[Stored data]

★ ★ ★

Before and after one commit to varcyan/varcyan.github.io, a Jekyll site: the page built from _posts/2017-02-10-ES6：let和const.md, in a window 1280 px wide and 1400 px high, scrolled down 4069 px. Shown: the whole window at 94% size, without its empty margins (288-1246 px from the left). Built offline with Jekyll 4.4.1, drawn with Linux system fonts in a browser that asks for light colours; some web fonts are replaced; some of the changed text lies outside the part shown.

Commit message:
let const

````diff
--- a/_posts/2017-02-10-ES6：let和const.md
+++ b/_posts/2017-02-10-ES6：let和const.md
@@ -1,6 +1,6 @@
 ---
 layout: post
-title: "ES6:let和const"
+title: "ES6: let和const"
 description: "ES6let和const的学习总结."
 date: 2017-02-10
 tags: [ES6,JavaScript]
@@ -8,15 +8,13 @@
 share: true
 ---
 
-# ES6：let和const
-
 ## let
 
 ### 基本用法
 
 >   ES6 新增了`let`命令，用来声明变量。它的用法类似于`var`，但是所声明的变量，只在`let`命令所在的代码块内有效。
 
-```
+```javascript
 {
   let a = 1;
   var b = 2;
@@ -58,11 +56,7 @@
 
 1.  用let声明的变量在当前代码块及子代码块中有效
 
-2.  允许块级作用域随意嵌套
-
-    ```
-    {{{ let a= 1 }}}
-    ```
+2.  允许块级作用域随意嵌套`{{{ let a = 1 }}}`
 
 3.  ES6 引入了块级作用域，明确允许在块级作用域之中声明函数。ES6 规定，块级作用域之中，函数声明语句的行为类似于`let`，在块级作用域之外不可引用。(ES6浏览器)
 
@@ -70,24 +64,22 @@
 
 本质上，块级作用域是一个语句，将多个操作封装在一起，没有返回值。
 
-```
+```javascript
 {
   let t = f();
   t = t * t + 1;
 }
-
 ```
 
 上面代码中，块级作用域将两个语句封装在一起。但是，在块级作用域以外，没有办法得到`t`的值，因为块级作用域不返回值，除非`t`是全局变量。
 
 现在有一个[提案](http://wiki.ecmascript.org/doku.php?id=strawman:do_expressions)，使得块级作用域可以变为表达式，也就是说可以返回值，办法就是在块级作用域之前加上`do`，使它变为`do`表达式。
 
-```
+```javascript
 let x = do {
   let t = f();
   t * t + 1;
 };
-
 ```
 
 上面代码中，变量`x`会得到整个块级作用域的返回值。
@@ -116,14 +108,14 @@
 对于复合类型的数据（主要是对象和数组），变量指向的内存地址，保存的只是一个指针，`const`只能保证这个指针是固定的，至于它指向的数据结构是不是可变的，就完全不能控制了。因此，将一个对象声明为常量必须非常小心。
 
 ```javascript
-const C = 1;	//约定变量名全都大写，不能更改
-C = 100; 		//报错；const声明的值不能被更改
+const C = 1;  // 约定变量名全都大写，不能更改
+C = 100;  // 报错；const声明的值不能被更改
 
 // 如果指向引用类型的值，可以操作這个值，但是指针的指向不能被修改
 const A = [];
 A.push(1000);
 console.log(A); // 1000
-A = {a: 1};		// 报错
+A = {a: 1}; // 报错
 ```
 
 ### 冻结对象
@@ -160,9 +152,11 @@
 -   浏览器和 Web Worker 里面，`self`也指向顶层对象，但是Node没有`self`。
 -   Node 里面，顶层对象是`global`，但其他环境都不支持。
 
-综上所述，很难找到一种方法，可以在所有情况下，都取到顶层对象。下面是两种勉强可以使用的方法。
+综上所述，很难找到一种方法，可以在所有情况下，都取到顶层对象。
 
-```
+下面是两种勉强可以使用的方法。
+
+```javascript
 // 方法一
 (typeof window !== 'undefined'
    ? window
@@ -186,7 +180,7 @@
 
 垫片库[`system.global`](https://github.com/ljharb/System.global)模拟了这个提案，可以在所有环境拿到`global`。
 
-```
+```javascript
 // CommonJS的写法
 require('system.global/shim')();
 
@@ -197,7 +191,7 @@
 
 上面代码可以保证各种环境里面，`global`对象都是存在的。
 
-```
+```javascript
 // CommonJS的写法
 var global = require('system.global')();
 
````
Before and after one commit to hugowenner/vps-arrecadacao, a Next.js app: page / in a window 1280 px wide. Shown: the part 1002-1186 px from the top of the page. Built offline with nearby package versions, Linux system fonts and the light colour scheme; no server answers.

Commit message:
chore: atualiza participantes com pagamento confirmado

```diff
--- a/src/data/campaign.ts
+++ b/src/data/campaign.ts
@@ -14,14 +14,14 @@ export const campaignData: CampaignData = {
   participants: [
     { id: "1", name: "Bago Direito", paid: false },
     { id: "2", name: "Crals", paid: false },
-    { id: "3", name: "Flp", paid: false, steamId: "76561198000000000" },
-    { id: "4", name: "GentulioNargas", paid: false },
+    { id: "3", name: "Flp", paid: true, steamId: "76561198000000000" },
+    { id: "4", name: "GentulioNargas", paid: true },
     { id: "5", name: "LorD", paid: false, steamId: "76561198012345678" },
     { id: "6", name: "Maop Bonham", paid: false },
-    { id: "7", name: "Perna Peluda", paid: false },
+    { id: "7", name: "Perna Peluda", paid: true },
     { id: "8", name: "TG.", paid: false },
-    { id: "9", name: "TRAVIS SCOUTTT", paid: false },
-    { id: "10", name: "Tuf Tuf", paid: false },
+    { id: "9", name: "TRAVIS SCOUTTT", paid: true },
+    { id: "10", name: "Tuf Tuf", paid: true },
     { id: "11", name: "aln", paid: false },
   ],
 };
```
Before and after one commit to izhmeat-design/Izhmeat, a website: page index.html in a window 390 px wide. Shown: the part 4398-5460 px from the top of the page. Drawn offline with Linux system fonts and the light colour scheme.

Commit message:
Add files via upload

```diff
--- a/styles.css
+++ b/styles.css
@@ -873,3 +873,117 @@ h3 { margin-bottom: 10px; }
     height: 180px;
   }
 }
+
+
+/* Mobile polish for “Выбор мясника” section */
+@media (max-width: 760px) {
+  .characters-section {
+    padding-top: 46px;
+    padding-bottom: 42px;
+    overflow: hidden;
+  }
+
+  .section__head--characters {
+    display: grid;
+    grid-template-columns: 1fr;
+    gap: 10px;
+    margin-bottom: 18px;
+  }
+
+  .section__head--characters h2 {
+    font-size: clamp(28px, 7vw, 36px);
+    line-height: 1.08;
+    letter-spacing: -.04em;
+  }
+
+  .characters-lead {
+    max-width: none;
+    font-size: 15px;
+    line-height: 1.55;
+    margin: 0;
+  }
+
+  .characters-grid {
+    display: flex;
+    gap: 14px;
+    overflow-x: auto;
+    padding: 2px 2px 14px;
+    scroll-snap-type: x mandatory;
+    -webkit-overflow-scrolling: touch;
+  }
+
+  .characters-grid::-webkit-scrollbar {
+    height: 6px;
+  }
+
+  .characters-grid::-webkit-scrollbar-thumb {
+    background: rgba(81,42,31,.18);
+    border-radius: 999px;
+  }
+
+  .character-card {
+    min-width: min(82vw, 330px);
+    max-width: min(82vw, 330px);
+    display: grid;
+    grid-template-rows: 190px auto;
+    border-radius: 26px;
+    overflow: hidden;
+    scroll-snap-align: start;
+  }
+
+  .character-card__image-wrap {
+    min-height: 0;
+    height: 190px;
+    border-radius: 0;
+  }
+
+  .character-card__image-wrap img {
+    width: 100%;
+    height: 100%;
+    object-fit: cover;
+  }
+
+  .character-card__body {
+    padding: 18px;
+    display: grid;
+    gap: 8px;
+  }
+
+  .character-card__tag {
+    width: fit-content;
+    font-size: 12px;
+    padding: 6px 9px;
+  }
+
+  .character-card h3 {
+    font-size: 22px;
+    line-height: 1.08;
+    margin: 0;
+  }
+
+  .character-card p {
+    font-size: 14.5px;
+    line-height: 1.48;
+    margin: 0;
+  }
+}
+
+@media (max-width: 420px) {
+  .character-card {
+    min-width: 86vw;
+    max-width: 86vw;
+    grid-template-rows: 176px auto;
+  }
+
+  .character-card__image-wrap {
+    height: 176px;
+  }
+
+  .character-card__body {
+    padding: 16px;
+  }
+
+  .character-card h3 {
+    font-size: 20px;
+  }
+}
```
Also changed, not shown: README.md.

★ ★ ★

* What is expected *
Take every line from the data that includes the word "characters".

* Task answer *
+  .characters-section {
+  .section__head--characters {
+  .section__head--characters h2 {
+  .characters-lead {
+  .characters-grid {
+  .characters-grid::-webkit-scrollbar {
+  .characters-grid::-webkit-scrollbar-thumb {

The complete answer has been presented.